* [Exercise directions]:
From the entries provided below, copy each line that contains the word "RequirePackage".
++++
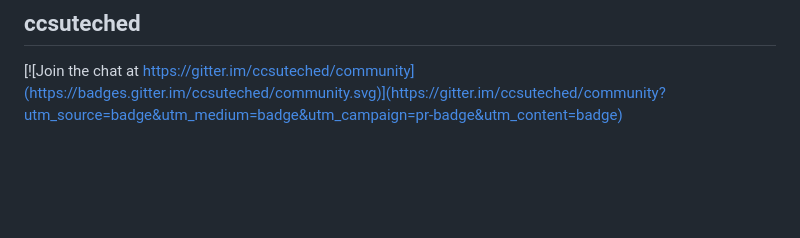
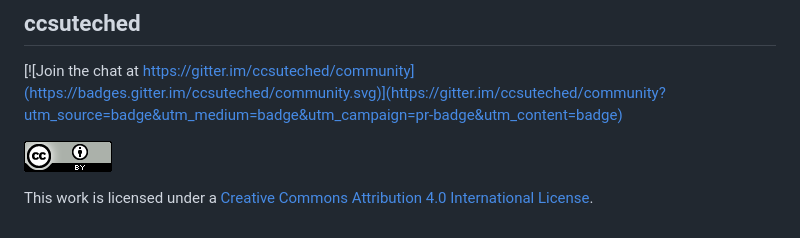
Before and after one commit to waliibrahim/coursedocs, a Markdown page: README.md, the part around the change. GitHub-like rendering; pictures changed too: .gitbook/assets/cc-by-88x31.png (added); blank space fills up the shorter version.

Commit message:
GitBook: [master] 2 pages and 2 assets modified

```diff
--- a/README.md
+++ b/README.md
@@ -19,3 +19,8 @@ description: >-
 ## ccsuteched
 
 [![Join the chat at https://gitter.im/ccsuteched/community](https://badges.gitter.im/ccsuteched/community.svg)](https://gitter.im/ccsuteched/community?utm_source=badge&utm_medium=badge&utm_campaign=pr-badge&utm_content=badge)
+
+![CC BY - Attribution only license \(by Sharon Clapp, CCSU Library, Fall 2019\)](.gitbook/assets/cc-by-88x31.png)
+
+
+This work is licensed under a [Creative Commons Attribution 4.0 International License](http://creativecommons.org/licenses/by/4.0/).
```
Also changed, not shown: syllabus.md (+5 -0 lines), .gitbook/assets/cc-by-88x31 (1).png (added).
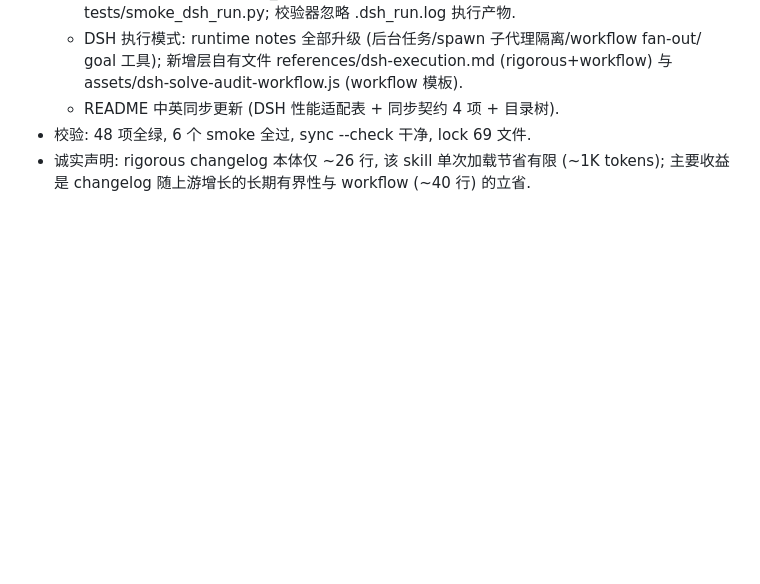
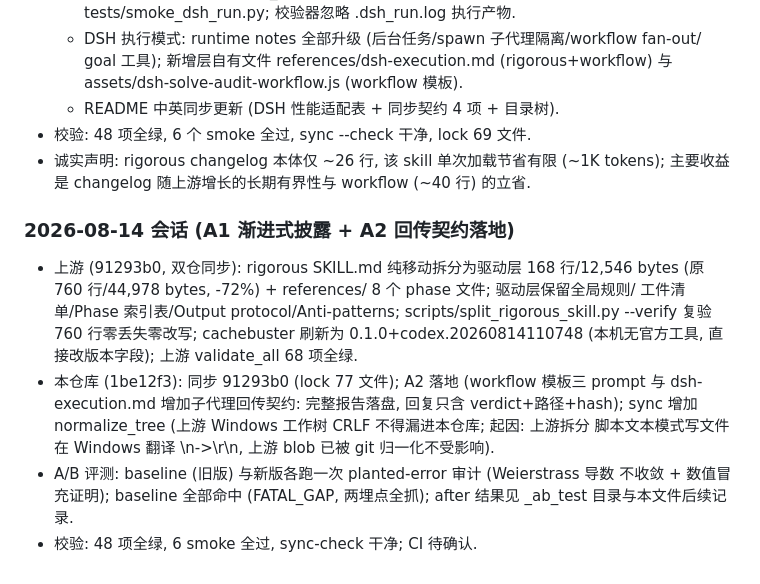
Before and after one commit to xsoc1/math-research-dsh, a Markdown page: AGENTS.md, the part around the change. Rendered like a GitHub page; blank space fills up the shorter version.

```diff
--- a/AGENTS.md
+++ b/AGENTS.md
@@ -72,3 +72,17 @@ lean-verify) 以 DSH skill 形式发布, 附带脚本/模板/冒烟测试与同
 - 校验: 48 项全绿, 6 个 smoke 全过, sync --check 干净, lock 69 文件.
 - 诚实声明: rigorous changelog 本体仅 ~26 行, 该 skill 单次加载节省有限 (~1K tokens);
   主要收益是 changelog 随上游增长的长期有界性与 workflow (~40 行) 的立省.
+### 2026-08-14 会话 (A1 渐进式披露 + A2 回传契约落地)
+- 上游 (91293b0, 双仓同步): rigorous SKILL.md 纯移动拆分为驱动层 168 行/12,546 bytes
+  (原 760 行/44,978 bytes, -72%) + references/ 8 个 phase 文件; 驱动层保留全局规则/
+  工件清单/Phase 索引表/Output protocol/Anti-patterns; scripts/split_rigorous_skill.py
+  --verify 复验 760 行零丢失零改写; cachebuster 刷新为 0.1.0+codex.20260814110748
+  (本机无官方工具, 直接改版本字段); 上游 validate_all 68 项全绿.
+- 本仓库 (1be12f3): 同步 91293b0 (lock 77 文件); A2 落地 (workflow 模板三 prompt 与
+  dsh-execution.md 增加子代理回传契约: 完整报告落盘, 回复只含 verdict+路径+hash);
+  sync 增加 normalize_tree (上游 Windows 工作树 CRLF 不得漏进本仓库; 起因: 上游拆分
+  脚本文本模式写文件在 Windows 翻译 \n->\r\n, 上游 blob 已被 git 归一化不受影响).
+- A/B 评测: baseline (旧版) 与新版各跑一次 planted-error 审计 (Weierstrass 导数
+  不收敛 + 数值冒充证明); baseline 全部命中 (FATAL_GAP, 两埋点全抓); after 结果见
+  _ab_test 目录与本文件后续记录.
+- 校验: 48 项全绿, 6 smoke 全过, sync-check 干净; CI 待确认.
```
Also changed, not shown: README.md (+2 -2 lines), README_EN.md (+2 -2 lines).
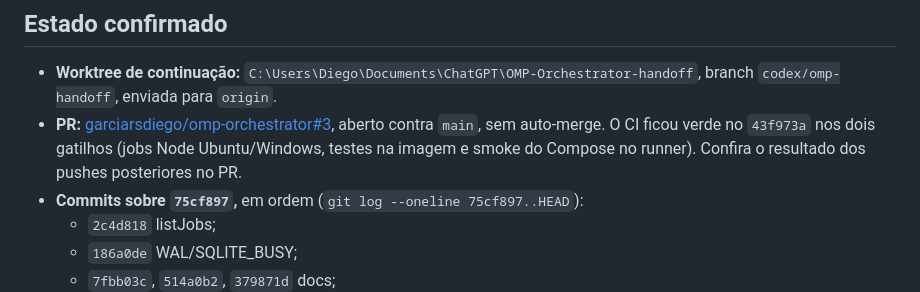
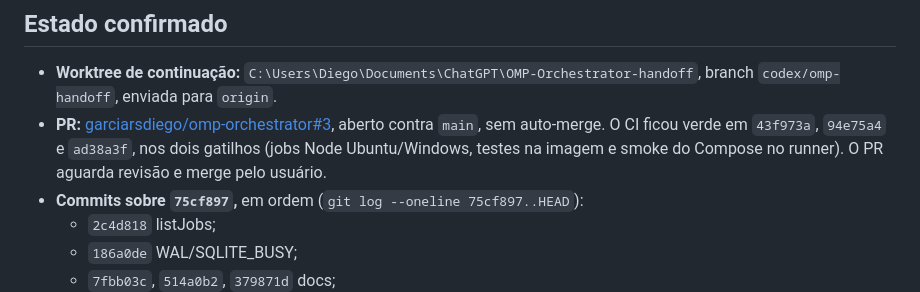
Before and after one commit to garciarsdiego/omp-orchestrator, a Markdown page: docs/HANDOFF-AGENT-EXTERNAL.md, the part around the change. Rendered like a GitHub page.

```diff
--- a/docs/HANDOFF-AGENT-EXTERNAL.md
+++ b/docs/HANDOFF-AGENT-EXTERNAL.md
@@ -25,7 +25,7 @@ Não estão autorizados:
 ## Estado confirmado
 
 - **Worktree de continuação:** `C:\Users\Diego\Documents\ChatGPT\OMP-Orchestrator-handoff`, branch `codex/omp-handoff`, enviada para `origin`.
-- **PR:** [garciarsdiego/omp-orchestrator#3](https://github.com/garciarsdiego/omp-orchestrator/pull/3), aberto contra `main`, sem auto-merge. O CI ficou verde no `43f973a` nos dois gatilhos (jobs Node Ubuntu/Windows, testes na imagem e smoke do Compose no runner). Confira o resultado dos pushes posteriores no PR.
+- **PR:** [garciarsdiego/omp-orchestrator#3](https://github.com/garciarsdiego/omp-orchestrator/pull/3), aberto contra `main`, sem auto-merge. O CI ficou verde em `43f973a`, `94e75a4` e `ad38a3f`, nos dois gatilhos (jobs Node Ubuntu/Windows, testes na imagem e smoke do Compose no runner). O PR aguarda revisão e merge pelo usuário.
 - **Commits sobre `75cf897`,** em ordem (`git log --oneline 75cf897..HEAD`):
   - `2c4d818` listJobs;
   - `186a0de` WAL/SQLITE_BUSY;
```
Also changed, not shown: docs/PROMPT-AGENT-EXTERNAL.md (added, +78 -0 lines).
++++
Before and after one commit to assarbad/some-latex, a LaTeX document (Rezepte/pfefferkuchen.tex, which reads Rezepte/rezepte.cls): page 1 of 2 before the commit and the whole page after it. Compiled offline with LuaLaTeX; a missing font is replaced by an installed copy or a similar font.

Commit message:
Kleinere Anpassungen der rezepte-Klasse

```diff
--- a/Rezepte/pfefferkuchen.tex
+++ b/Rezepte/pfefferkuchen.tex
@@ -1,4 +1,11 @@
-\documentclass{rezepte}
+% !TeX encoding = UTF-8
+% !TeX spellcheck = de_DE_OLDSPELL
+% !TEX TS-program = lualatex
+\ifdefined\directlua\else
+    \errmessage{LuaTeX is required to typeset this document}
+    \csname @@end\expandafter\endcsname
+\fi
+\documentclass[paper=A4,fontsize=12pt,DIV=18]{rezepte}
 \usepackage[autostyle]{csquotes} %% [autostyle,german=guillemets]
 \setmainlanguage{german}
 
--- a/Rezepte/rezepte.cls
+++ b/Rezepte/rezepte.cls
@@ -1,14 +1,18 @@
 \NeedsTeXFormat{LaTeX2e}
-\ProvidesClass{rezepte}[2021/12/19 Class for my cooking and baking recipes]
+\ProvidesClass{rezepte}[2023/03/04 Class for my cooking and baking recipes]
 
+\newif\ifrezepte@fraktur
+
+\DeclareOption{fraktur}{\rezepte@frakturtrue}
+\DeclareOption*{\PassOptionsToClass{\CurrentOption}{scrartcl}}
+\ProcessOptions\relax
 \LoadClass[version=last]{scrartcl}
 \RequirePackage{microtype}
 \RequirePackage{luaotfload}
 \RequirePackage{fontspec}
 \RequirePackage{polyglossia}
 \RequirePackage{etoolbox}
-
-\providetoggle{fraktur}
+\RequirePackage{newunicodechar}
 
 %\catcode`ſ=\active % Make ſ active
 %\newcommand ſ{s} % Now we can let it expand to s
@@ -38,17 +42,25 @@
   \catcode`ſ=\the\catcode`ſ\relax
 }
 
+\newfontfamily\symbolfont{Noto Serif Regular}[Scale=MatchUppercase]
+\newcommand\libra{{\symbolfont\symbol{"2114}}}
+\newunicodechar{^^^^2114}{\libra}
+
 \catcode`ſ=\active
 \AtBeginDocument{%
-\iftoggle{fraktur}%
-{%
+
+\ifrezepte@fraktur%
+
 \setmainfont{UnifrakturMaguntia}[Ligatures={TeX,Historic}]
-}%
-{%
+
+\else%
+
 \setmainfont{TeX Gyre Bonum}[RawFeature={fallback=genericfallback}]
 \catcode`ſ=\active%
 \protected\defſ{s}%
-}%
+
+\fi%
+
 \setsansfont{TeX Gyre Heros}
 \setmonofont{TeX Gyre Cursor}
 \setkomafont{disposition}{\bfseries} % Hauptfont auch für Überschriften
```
++++
* [Solution for this exercise]:
 \RequirePackage{microtype}
 \RequirePackage{luaotfload}
 \RequirePackage{fontspec}
 \RequirePackage{polyglossia}
 \RequirePackage{etoolbox}
+\RequirePackage{newunicodechar}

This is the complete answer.